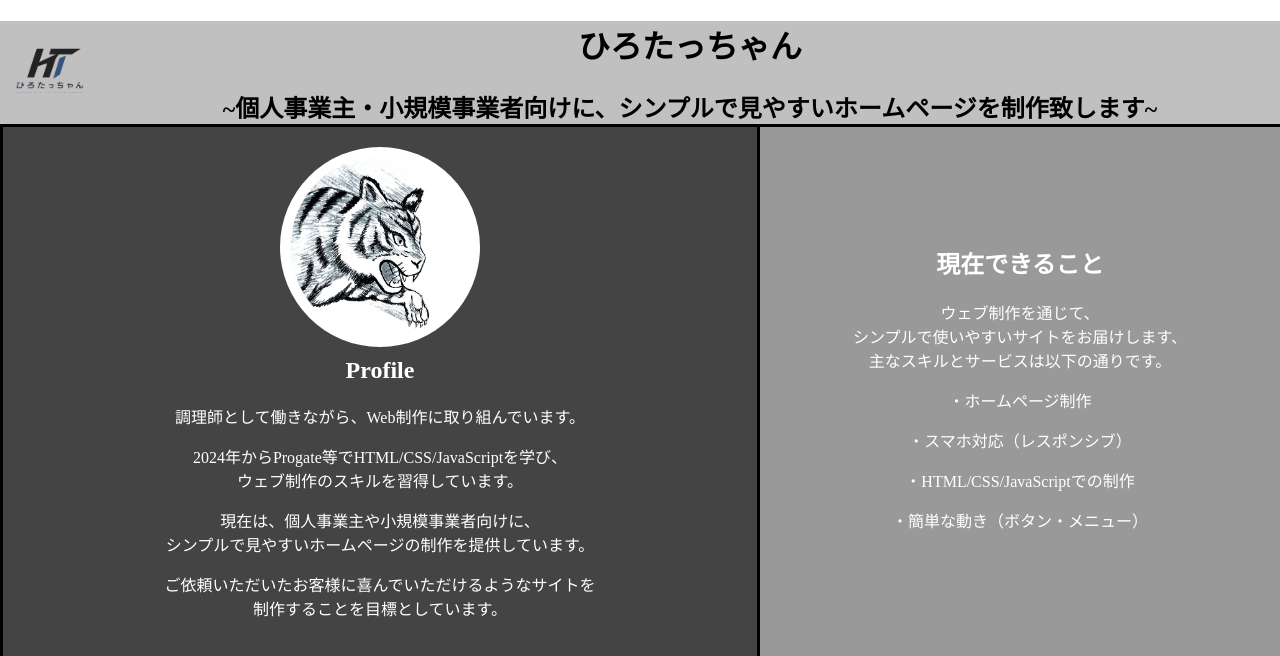
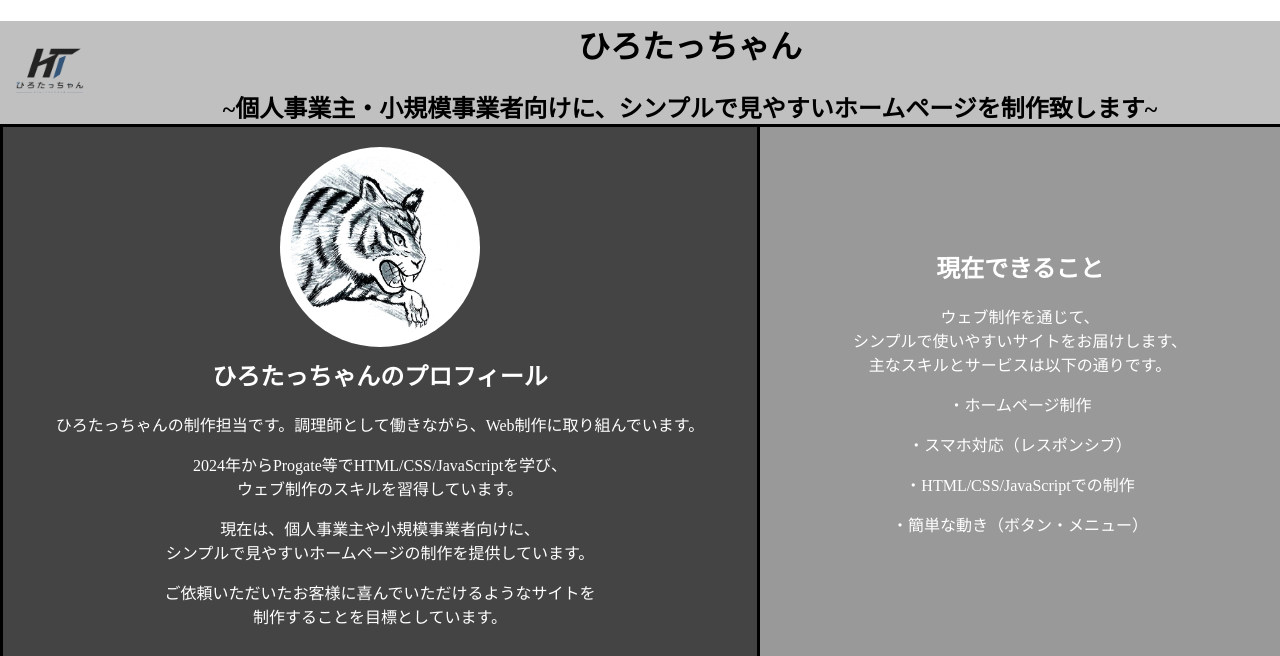
Before and after one commit to hirotattyan/github.io, a plain HTML site: page index.html in a window 1280 px wide. Shown: the top 656 px of the page. Drawn offline with Linux system fonts and the light colour scheme.

Commit message:
検索ヒット調整

```diff
--- a/index.html
+++ b/index.html
@@ -23,8 +23,8 @@
             <div class="top">
                 <div class="profile">
                     <img src="image/ひろたっちゃんアイコン(ひろ).jpg" alt="ひろたっちゃんのアイコン">
-                    <h2>Profile</h2>
-                    <p>調理師として働きながら、Web制作に取り組んでいます。</p>
+                   <h2>ひろたっちゃんのプロフィール</h2>
+                    <p>ひろたっちゃんの制作担当です。調理師として働きながら、Web制作に取り組んでいます。</p>
                     <p>2024年からProgate等でHTML/CSS/JavaScriptを学び、<br>ウェブ制作のスキルを習得しています。</p>
                     <p>現在は、個人事業主や小規模事業者向けに、<br>シンプルで見やすいホームページの制作を提供しています。</p>
                     <p>ご依頼いただいたお客様に喜んでいただけるようなサイトを<br>制作することを目標としています。</p>
```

__Exercise objective__
Whenever a line above has the word "Web制作に取り組んでいます" in it, copy that line.

__Answer area__
-                    <p>調理師として働きながら、Web制作に取り組んでいます。</p>
+                    <p>ひろたっちゃんの制作担当です。調理師として働きながら、Web制作に取り組んでいます。</p>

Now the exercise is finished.